Are All Roth IRAs FDIC Insured?

Many individual retirement accounts (IRAs) give an investor the opportunity to lower her current tax bill while setting up an income stream for her retirement. A Roth IRA, however, is the best way to minimize the tax she will pay if her income at retirement is greater than it is today.

Even so, the Tax Policy Center reports that in 2017, ​35 million​ owned a traditional IRA and ​25 million​ owned a Roth IRA and that, at the end of 2016, traditional IRA balances totaled ​$6.9 trillion​ and Roth IRA balances totaled ​$700 billion​. These numbers suggest that many taxpayers don’t recognize the many benefits of the Roth IRA. For instance, retirement nest eggs held in Roth IRA accounts are FDIC insured.

Later-In-Life Tax Savings

If luck is with you, the $1,000 present-day tax savings you may earn by maxing out your traditional IRA contribution may generate a return over several decades that’s much greater than the tax savings that a Roth IRA makes possible. But it’s uncertain what future returns the $1,000 tax savings will actually earn.

For the taxpayer who is likely to pay tax at a lower rate today than at retirement, the FDIC-insured Roth IRA is worthy of consideration. For instance, the dollar impact of the ability of a Roth IRA to lower the future tax bills of trust fund babies and those working in roles earning top salaries for a lifetime, such as data scientists, may be much greater than the benefit of investing that $1,000 tax savings.

Current Tax Rate Lock-In

The choice between a traditional IRA and a Roth IRA is a simple one: contribute to a traditional IRA and pay taxes on your retirement savings later in life, or pay your taxes now and save for retirement with a Roth IRA.

By making a Roth contribution, you will get your tax break when you retire, rather than in the year of your cash contribution. Once you retire, your withdrawals from your Roth IRA account have no effect on your taxable adjusted gross income (AGI). Based on the rate at which your contributions were compounded over the years, that tax break might be significant.

If you’re at the beginning of your career or have other sources of income, each of which assures you that you’ll be in a higher tax bracket when you retire than you are today, a Roth IRA is well worth your consideration.

Traditional IRA vs. Roth IRA

Assume that in 2021 you’re 27 years old and earn $42,000 a year. Based on your current tax bracket of 22 percent​, your federal income tax bill is about $9,240. If you contribute $6,000 to a traditional IRA, you lower your adjusted gross income to $36,000, which will save you about $1,320 in federal taxes at year-end.

But what if you pay the additional $1,320 and contribute the $6,000 to a Roth IRA instead?

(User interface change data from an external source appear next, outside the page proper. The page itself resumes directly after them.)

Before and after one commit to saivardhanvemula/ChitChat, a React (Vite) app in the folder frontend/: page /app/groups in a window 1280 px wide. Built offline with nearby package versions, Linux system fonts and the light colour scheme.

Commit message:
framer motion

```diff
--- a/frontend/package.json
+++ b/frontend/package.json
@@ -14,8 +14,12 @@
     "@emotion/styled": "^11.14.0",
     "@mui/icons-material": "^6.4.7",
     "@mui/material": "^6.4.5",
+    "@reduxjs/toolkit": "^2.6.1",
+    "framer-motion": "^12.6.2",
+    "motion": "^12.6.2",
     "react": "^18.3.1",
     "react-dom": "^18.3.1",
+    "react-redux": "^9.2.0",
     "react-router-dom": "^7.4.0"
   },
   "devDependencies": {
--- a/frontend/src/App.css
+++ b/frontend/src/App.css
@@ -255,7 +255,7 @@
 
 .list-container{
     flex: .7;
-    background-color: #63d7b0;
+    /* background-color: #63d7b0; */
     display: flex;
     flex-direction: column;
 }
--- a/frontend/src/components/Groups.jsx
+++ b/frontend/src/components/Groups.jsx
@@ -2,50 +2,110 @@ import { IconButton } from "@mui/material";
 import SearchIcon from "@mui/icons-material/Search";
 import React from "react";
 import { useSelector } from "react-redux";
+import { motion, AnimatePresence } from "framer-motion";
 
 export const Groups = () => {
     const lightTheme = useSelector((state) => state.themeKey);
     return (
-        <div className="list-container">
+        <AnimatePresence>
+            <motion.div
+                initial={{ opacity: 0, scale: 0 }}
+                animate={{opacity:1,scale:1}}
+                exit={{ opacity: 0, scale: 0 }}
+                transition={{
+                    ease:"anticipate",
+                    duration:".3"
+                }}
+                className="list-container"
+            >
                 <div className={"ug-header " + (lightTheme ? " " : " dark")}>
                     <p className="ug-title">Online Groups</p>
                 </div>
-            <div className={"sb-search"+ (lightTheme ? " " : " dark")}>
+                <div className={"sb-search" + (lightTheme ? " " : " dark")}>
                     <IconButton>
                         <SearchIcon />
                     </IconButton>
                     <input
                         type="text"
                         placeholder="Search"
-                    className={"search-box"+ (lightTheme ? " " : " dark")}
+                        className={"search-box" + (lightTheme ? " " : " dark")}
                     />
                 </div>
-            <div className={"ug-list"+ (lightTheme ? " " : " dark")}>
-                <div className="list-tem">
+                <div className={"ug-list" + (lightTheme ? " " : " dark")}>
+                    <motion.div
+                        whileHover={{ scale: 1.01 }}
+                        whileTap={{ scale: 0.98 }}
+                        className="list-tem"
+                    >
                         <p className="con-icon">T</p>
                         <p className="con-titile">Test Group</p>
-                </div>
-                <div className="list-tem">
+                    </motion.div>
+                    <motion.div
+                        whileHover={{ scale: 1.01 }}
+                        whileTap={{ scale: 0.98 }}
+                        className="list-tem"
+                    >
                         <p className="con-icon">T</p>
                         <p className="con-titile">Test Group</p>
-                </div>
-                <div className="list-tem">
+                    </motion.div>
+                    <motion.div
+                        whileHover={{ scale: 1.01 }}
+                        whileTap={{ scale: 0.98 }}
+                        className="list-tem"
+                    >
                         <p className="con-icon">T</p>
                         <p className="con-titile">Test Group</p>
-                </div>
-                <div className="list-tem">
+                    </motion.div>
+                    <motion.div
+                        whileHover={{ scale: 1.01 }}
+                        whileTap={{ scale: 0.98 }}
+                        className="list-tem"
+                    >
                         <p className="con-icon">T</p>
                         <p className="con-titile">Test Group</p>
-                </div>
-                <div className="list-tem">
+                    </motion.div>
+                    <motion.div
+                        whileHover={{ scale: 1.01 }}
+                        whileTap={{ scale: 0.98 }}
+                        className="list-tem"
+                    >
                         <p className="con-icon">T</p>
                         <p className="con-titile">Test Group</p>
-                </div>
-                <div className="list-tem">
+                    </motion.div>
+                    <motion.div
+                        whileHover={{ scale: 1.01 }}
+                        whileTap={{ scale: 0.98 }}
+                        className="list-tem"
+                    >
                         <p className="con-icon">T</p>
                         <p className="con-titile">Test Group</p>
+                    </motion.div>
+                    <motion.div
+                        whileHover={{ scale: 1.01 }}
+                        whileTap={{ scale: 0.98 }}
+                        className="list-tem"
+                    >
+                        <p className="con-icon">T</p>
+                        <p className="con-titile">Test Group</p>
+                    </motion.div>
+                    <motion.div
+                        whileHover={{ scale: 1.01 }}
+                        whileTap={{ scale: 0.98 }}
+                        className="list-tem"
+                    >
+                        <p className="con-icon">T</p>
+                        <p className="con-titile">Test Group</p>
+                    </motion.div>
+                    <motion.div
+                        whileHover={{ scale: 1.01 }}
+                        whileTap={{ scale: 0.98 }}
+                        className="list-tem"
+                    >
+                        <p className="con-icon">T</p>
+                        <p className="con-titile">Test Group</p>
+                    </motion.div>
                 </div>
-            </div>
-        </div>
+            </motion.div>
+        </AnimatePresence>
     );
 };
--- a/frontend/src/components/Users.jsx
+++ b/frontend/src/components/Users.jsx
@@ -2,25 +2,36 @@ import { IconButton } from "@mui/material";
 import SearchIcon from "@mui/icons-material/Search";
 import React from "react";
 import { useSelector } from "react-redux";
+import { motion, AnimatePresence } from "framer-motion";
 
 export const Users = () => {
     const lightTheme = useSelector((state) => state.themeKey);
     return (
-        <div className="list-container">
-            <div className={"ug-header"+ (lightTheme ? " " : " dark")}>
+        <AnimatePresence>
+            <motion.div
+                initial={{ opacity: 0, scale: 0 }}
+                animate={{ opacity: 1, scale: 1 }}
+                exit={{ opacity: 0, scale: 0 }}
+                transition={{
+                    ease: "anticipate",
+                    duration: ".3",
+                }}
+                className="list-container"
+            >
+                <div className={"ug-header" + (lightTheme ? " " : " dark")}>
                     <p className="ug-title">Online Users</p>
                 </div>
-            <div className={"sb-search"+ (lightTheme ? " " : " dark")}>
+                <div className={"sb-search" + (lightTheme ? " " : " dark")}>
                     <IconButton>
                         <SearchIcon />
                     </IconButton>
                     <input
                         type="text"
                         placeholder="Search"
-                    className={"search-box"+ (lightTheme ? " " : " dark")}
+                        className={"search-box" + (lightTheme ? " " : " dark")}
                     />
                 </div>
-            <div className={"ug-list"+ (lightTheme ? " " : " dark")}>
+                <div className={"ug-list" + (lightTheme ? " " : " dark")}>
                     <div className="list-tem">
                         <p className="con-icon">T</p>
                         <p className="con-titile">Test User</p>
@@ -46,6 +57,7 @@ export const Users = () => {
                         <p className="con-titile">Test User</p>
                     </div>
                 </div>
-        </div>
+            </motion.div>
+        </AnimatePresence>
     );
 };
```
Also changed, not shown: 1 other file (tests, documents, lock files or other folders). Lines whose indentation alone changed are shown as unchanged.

If you earn an average ​6.8 percent​ return for 40 years on that sum – the average return in the years 1971 to 2020, as reported by MoneyChimp – by age 65, the $6,000 has grown to about $93,385, which you can then withdraw tax-free.

While this is a simple example that doesn’t account for many factors that influence the financial benefit of any investment, it does illustrate how a Roth IRA can affect the tax you’ll owe once you’ve retired.

FDIC-Insured Roth IRA Accounts

The Federal Deposit Insurance Corporation, or FDIC, is a government-run agency that protects account holders against deposit losses if a bank or savings and loan association fails. Roth IRA assets held on deposit are insured according to FDIC insurance limits: ​$250,000​ per depositor, per institution and per ownership category, which gives investors confidence that their primary risk lies with the investment vehicles they choose for their Roth IRA accounts.

For insurance purposes, the FDIC combines all your IRAs in one category. If one banking customer has a $200,000 certificate of deposit held in a traditional IRA and a $100,000 Roth IRA held in a savings account at the same financial institution, the agency will collectively insure both investments for $250,000. The $50,000, which exceeds the $250,000, will not be insured.